- [Recorded information]
= = = = =

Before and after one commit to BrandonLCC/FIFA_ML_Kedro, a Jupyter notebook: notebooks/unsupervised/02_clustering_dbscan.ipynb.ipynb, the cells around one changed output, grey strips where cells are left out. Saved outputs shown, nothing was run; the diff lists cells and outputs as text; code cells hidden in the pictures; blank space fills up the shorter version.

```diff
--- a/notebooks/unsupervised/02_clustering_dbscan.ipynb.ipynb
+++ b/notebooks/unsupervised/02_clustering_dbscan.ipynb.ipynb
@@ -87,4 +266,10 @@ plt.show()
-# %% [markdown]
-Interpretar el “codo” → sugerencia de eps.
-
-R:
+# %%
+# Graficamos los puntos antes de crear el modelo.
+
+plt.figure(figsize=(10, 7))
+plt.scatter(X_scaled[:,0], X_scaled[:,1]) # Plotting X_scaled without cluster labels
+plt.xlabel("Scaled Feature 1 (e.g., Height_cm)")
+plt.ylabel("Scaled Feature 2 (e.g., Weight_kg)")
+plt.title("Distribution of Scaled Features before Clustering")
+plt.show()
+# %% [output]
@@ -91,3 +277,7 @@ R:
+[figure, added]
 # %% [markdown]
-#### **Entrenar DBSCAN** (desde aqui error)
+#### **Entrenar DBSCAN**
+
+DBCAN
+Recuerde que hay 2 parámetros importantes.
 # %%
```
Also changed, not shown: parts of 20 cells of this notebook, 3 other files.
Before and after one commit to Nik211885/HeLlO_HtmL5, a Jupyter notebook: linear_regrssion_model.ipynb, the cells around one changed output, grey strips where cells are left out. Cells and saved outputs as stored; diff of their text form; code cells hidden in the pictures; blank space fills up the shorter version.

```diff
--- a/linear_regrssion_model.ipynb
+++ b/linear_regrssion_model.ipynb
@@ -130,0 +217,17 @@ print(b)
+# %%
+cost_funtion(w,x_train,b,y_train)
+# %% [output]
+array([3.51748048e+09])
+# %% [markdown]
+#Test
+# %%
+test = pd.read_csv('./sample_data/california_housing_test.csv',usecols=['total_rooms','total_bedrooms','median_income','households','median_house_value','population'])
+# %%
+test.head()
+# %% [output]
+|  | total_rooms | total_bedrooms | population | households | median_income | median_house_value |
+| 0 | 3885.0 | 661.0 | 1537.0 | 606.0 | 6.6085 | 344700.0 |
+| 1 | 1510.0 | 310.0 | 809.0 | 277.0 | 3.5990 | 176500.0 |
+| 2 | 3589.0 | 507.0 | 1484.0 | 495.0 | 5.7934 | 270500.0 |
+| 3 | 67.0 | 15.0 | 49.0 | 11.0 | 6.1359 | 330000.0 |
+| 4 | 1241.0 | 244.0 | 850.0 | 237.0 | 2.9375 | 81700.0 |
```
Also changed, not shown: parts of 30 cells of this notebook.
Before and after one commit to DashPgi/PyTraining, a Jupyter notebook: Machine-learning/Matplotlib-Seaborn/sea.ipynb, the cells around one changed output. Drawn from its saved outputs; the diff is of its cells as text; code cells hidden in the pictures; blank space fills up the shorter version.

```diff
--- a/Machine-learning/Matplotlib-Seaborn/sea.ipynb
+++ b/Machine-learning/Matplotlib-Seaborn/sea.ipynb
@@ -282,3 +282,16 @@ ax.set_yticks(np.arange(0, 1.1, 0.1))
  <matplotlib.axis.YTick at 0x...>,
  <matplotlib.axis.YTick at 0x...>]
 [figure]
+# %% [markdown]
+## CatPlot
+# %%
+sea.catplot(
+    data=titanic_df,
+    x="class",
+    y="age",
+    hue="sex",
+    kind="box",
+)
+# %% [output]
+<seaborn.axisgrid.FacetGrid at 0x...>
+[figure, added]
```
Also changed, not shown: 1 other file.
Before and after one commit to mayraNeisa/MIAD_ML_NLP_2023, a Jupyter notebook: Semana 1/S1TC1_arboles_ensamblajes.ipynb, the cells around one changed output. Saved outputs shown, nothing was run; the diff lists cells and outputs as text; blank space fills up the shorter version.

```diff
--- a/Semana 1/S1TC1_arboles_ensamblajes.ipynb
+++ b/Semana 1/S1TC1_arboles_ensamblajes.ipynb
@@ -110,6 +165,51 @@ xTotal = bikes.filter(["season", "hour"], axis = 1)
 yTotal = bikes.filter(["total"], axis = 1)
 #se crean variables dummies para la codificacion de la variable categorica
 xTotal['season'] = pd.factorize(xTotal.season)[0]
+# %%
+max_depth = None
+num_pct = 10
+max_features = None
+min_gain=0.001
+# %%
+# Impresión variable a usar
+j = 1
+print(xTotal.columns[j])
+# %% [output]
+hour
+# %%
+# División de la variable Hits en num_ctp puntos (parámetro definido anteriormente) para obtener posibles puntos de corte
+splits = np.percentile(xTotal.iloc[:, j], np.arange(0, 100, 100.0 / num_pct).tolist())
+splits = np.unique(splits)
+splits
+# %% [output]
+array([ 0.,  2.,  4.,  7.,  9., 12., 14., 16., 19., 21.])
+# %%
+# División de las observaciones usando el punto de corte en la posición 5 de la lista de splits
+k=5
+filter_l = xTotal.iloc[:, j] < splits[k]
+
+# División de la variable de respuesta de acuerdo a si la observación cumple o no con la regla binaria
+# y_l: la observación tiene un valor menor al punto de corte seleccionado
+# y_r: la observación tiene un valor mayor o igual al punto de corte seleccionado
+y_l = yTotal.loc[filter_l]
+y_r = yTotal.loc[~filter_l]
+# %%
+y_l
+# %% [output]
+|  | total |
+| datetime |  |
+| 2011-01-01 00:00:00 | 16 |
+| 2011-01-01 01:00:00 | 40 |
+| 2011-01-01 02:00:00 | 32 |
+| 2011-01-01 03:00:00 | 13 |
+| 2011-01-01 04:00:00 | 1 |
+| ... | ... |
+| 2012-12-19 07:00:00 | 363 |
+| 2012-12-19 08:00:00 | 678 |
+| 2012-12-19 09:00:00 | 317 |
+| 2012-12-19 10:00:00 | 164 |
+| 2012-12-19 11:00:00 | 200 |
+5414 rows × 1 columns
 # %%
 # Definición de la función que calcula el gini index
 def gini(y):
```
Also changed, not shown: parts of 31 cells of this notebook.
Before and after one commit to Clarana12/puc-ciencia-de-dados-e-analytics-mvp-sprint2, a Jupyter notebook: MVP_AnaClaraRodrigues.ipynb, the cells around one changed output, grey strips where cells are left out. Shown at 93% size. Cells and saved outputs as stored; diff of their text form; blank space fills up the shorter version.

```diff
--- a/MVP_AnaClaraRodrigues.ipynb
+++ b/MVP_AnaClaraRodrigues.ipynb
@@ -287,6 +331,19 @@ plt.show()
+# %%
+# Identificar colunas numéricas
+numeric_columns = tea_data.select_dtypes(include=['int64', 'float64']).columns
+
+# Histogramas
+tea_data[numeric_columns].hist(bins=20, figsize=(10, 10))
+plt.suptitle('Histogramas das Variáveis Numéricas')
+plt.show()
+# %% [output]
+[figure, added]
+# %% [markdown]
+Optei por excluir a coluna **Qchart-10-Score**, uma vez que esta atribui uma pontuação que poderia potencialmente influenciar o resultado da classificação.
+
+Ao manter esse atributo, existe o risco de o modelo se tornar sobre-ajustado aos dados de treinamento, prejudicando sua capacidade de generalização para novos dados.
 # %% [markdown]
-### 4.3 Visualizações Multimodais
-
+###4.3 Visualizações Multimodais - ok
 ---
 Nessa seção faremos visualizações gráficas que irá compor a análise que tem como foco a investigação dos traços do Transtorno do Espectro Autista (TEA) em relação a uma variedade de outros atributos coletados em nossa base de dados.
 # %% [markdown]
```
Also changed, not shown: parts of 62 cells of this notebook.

= = = = =

- [Instructions to follow]
Please copy out the records exactly as they appear.

- [Problem solution]
Before and after one commit to BrandonLCC/FIFA_ML_Kedro, a Jupyter notebook: notebooks/unsupervised/02_clustering_dbscan.ipynb.ipynb, the cells around one changed output, grey strips where cells are left out. Saved outputs shown, nothing was run; the diff lists cells and outputs as text; code cells hidden in the pictures; blank space fills up the shorter version.

```diff
--- a/notebooks/unsupervised/02_clustering_dbscan.ipynb.ipynb
+++ b/notebooks/unsupervised/02_clustering_dbscan.ipynb.ipynb
@@ -87,4 +266,10 @@ plt.show()
-# %% [markdown]
-Interpretar el “codo” → sugerencia de eps.
-
-R:
+# %%
+# Graficamos los puntos antes de crear el modelo.
+
+plt.figure(figsize=(10, 7))
+plt.scatter(X_scaled[:,0], X_scaled[:,1]) # Plotting X_scaled without cluster labels
+plt.xlabel("Scaled Feature 1 (e.g., Height_cm)")
+plt.ylabel("Scaled Feature 2 (e.g., Weight_kg)")
+plt.title("Distribution of Scaled Features before Clustering")
+plt.show()
+# %% [output]
@@ -91,3 +277,7 @@ R:
+[figure, added]
 # %% [markdown]
-#### **Entrenar DBSCAN** (desde aqui error)
+#### **Entrenar DBSCAN**
+
+DBCAN
+Recuerde que hay 2 parámetros importantes.
 # %%
```
Also changed, not shown: parts of 20 cells of this notebook, 3 other files.
Before and after one commit to Nik211885/HeLlO_HtmL5, a Jupyter notebook: linear_regrssion_model.ipynb, the cells around one changed output, grey strips where cells are left out. Cells and saved outputs as stored; diff of their text form; code cells hidden in the pictures; blank space fills up the shorter version.

```diff
--- a/linear_regrssion_model.ipynb
+++ b/linear_regrssion_model.ipynb
@@ -130,0 +217,17 @@ print(b)
+# %%
+cost_funtion(w,x_train,b,y_train)
+# %% [output]
+array([3.51748048e+09])
+# %% [markdown]
+#Test
+# %%
+test = pd.read_csv('./sample_data/california_housing_test.csv',usecols=['total_rooms','total_bedrooms','median_income','households','median_house_value','population'])
+# %%
+test.head()
+# %% [output]
+|  | total_rooms | total_bedrooms | population | households | median_income | median_house_value |
+| 0 | 3885.0 | 661.0 | 1537.0 | 606.0 | 6.6085 | 344700.0 |
+| 1 | 1510.0 | 310.0 | 809.0 | 277.0 | 3.5990 | 176500.0 |
+| 2 | 3589.0 | 507.0 | 1484.0 | 495.0 | 5.7934 | 270500.0 |
+| 3 | 67.0 | 15.0 | 49.0 | 11.0 | 6.1359 | 330000.0 |
+| 4 | 1241.0 | 244.0 | 850.0 | 237.0 | 2.9375 | 81700.0 |
```
Also changed, not shown: parts of 30 cells of this notebook.
Before and after one commit to DashPgi/PyTraining, a Jupyter notebook: Machine-learning/Matplotlib-Seaborn/sea.ipynb, the cells around one changed output. Drawn from its saved outputs; the diff is of its cells as text; code cells hidden in the pictures; blank space fills up the shorter version.

```diff
--- a/Machine-learning/Matplotlib-Seaborn/sea.ipynb
+++ b/Machine-learning/Matplotlib-Seaborn/sea.ipynb
@@ -282,3 +282,16 @@ ax.set_yticks(np.arange(0, 1.1, 0.1))
  <matplotlib.axis.YTick at 0x...>,
  <matplotlib.axis.YTick at 0x...>]
 [figure]
+# %% [markdown]
+## CatPlot
+# %%
+sea.catplot(
+    data=titanic_df,
+    x="class",
+    y="age",
+    hue="sex",
+    kind="box",
+)
+# %% [output]
+<seaborn.axisgrid.FacetGrid at 0x...>
+[figure, added]
```
Also changed, not shown: 1 other file.
Before and after one commit to mayraNeisa/MIAD_ML_NLP_2023, a Jupyter notebook: Semana 1/S1TC1_arboles_ensamblajes.ipynb, the cells around one changed output. Saved outputs shown, nothing was run; the diff lists cells and outputs as text; blank space fills up the shorter version.

```diff
--- a/Semana 1/S1TC1_arboles_ensamblajes.ipynb
+++ b/Semana 1/S1TC1_arboles_ensamblajes.ipynb
@@ -110,6 +165,51 @@ xTotal = bikes.filter(["season", "hour"], axis = 1)
 yTotal = bikes.filter(["total"], axis = 1)
 #se crean variables dummies para la codificacion de la variable categorica
 xTotal['season'] = pd.factorize(xTotal.season)[0]
+# %%
+max_depth = None
+num_pct = 10
+max_features = None
+min_gain=0.001
+# %%
+# Impresión variable a usar
+j = 1
+print(xTotal.columns[j])
+# %% [output]
+hour
+# %%
+# División de la variable Hits en num_ctp puntos (parámetro definido anteriormente) para obtener posibles puntos de corte
+splits = np.percentile(xTotal.iloc[:, j], np.arange(0, 100, 100.0 / num_pct).tolist())
+splits = np.unique(splits)
+splits
+# %% [output]
+array([ 0.,  2.,  4.,  7.,  9., 12., 14., 16., 19., 21.])
+# %%
+# División de las observaciones usando el punto de corte en la posición 5 de la lista de splits
+k=5
+filter_l = xTotal.iloc[:, j] < splits[k]
+
+# División de la variable de respuesta de acuerdo a si la observación cumple o no con la regla binaria
+# y_l: la observación tiene un valor menor al punto de corte seleccionado
+# y_r: la observación tiene un valor mayor o igual al punto de corte seleccionado
+y_l = yTotal.loc[filter_l]
+y_r = yTotal.loc[~filter_l]
+# %%
+y_l
+# %% [output]
+|  | total |
+| datetime |  |
+| 2011-01-01 00:00:00 | 16 |
+| 2011-01-01 01:00:00 | 40 |
+| 2011-01-01 02:00:00 | 32 |
+| 2011-01-01 03:00:00 | 13 |
+| 2011-01-01 04:00:00 | 1 |
+| ... | ... |
+| 2012-12-19 07:00:00 | 363 |
+| 2012-12-19 08:00:00 | 678 |
+| 2012-12-19 09:00:00 | 317 |
+| 2012-12-19 10:00:00 | 164 |
+| 2012-12-19 11:00:00 | 200 |
+5414 rows × 1 columns
 # %%
 # Definición de la función que calcula el gini index
 def gini(y):
```
Also changed, not shown: parts of 31 cells of this notebook.
Before and after one commit to Clarana12/puc-ciencia-de-dados-e-analytics-mvp-sprint2, a Jupyter notebook: MVP_AnaClaraRodrigues.ipynb, the cells around one changed output, grey strips where cells are left out. Shown at 93% size. Cells and saved outputs as stored; diff of their text form; blank space fills up the shorter version.

```diff
--- a/MVP_AnaClaraRodrigues.ipynb
+++ b/MVP_AnaClaraRodrigues.ipynb
@@ -287,6 +331,19 @@ plt.show()
+# %%
+# Identificar colunas numéricas
+numeric_columns = tea_data.select_dtypes(include=['int64', 'float64']).columns
+
+# Histogramas
+tea_data[numeric_columns].hist(bins=20, figsize=(10, 10))
+plt.suptitle('Histogramas das Variáveis Numéricas')
+plt.show()
+# %% [output]
+[figure, added]
+# %% [markdown]
+Optei por excluir a coluna **Qchart-10-Score**, uma vez que esta atribui uma pontuação que poderia potencialmente influenciar o resultado da classificação.
+
+Ao manter esse atributo, existe o risco de o modelo se tornar sobre-ajustado aos dados de treinamento, prejudicando sua capacidade de generalização para novos dados.
 # %% [markdown]
-### 4.3 Visualizações Multimodais
-
+###4.3 Visualizações Multimodais - ok
 ---
 Nessa seção faremos visualizações gráficas que irá compor a análise que tem como foco a investigação dos traços do Transtorno do Espectro Autista (TEA) em relação a uma variedade de outros atributos coletados em nossa base de dados.
 # %% [markdown]
```
Also changed, not shown: parts of 62 cells of this notebook.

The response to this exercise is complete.